Mandatory water savings may soon be over for most Sonoma County residents

Guy Kovner, THE PRESS DEMOCRAT

Santa Rosa will maintain the other aspects of its water conservation program, including rebates for water-saving devices, and will “continue to ask our customers to keep up their efficient water use behavior,” Burke said.

For most Sonoma County residents, the days of strict water savings mandates could be over by summer, a result of brimful reservoirs and a dramatic shift this week in state water conservation rules.

Santa Rosa and five other Sonoma County water providers should be excused from state-ordered water-saving standards as soon as next month under California’s updated conservation campaign, tailored for the first time to match regulations to the reality of regional water supplies, officials said Friday.

With the region’s two major reservoirs nearly full from above-average rainfall, six local agencies that serve more than 340,000 customers meet the new requirement for demonstrating a sufficient water supply over a three-year period under drought conditions.

“It’s good news,” said Brad Sherwood of the Sonoma County Water Agency, the water wholesaler that serves the local agencies. “Our Russian River water supply system is not in a drought condition.”

The water agency released calculations this week showing that the local water suppliers can balance water demand and supply over three more dry years, thereby gaining exemptions from the conservation standards imposed 10 months ago by the State Water Resources Control Board. In addition to Santa Rosa, the affected municipal systems include Petaluma, Rohnert Park, Windsor, Sonoma and Valley of the Moon Water District.

Local water suppliers that cannot meet demand will be assigned water-savings targets equal to their shortfall, according to the revised conservation program adopted by the water board on Wednesday.

“It does appear we have an adequate water supply for the next three years,” said Jennifer Burke, deputy director of water resources for Santa Rosa.

Read more at: Mandatory water savings may soon be over for most Sonoma County residents | The Press Democrat

Filed under Sustainable Living, Water

State Water Board adopts ‘stress test’ approach to water conservation regulation

MAVEN’S NOTEBOOK

The State Water Resources Control Board today adopted a statewide water conservation approach that replaces the prior percentage reduction-based water conservation standard with a localized “stress test” approach that mandates urban water suppliers act now to ensure at least a three year supply of water to their customers under drought conditions.

Recognizing persistent yet less severe drought conditions throughout California, the newly adopted emergency regulation will replace the Feb. 2 emergency water conservation regulation that set specific water conservation benchmarks at the state level for each urban water supplier.
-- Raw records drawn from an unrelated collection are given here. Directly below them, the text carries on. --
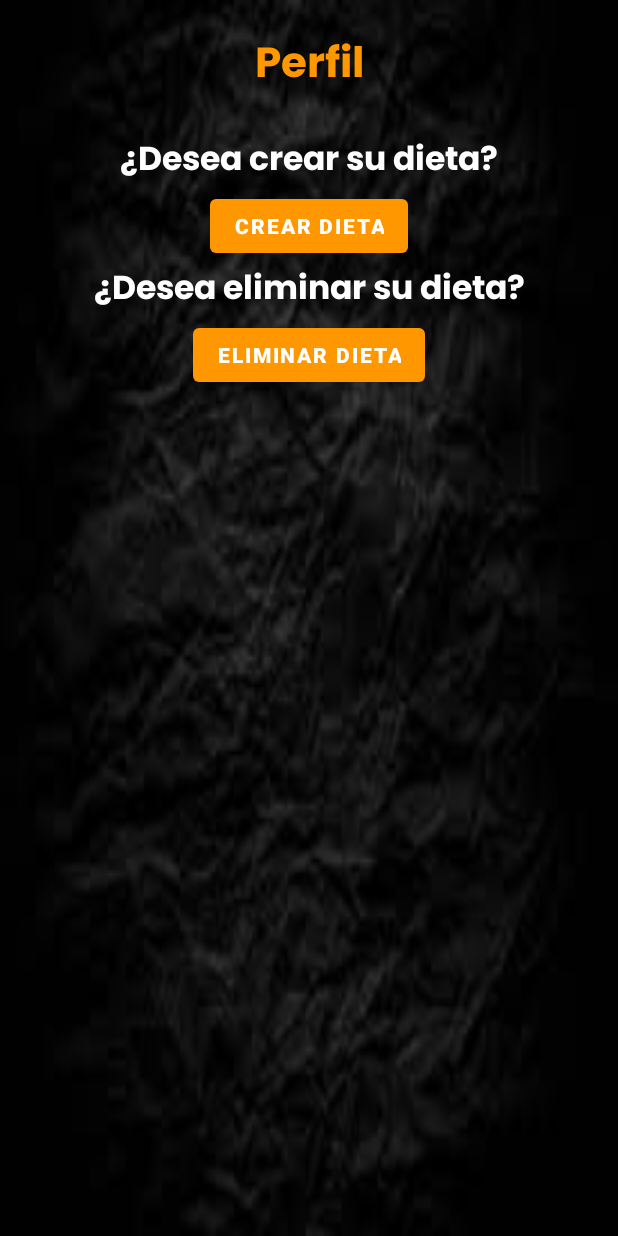
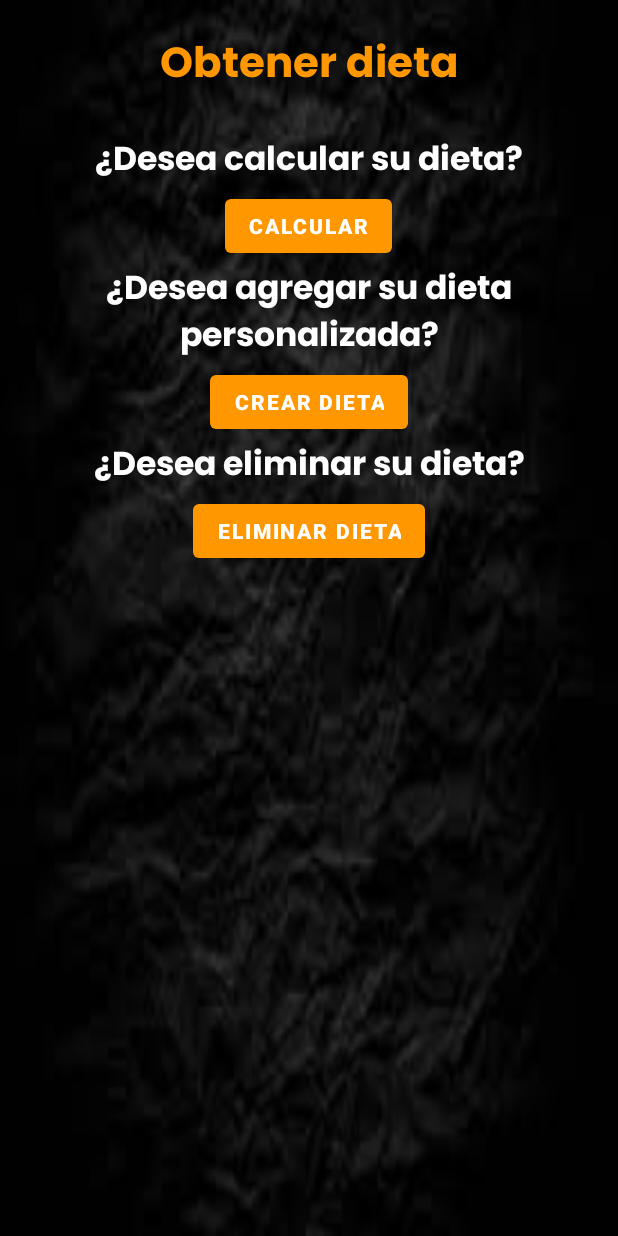
Before and after one commit to leonardopadillla/Tubox-master, an Android app: the layout design_creadordieta.xml on its own in the app's theme, with its tools: preview values and no code run, on a phone screen of 412 x 824 dp. Run offline under Robolectric (Android 15) with nearby library versions, the phone set to English and light mode, and no system bars.

Commit message:
1.8 Completada
Se agregaron dietas personalizadas

```diff
--- a/app/src/main/AndroidManifest.xml
+++ b/app/src/main/AndroidManifest.xml
@@ -225,6 +225,9 @@
             android:name=".Creardieta"
             android:exported="false" />
         <activity
+            android:name=".Creadordieta"
+            android:exported="false" />
+        <activity
             android:name=".Dieta1500"
             android:exported="false" />
         <activity
--- a/app/src/main/res/layout/design_creadordieta.xml
+++ b/app/src/main/res/layout/design_creadordieta.xml
@@ -17,12 +17,26 @@
         <TextView
             android:layout_width="match_parent"
             android:layout_height="wrap_content"
-            android:text="@string/perfil_lbl"
+            android:layout_marginBottom="20dp"
+            android:fontFamily="@font/poppinsbold"
+            android:gravity="center"
+            android:text="@string/creadordedieta_lbl"
             android:textColor="@color/boton"
-            android:textSize="28sp"
-            android:gravity="center"
+            android:textSize="28sp" />
+        <TextView
+            android:layout_width="match_parent"
+            android:layout_height="wrap_content"
             android:fontFamily="@font/poppinsbold"
-            android:layout_marginBottom="20dp"/>
+            android:text="@string/calculardieta_lbl"
+            android:textAlignment="center"
+            android:textColor="@color/white"
+            android:textSize="22sp"></TextView>
+        <Button
+            android:id="@+id/restablecer6"
+            android:layout_width="wrap_content"
+            android:layout_height="wrap_content"
+            android:textStyle="bold"
+            android:text="@string/calculardieta_btn"/>
 
         <TextView
             android:layout_width="match_parent"
@@ -54,6 +68,8 @@
             android:textStyle="bold"
             android:text="@string/restablecer4_lbl"/>
 
+
+
     </LinearLayout>
 
 </ScrollView>
--- a/app/src/main/res/values/strings.xml
+++ b/app/src/main/res/values/strings.xml
@@ -252,7 +252,10 @@
     <string name="restablecerpeso_lbl">¿Desea cambiar su peso?</string>
     <string name="restableceredad_lbl">¿Desea cambiar su edad?</string>
     <string name="eliminardieta_lbl">¿Desea eliminar su dieta?</string>
-    <string name="creardieta_lbl">¿Desea crear su dieta?</string>
+    <string name="creardieta_lbl">¿Desea agregar su dieta personalizada?</string>
+    <string name="calculardieta_lbl">¿Desea calcular su dieta?</string>
+    <string name="creadordedieta_lbl">Obtener dieta</string>
+    <string name="calculardieta_btn">CALCULAR</string>
     <string name="tasa_de_metabolismo_basal">Tasa de metabolismo basal</string>
     <string name="seleccione_su_nivel">Seleccione su nivel</string>
     <string name="resultados_agrupados">Resultados agrupados</string>
```
Also changed, not shown: app/src/main/java/sv/edu/catolica/workin/Creadordieta.java (added, +89 -0 lines), app/src/main/java/sv/edu/catolica/workin/HomeRutinas.java (+2 -7 lines), app/src/main/java/sv/edu/catolica/workin/Perfil.java (+2 -30 lines), app/src/main/res/layout/design_home.xml (+0 -9 lines), app/src/main/res/layout/design_perfil.xml (+0 -30 lines).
Today’s adopted regulation, which will be in effect through January 2017, requires locally developed conservation standards based upon each agency’s specific circumstances.

These standards require local water agencies to ensure a three-year supply assuming three more dry years like the ones the state experienced from 2012 to 2015.  Water agencies that would face shortages under three additional dry years will be required to meet a conservation standard equal to the amount of shortage. For example, if a water agency projects it would have a 10 percent supply shortfall, their mandatory conservation standard would be 10 percent.

Read more at: MAVEN’S NOTEBOOK – Water news

Filed under Sustainable Living, Water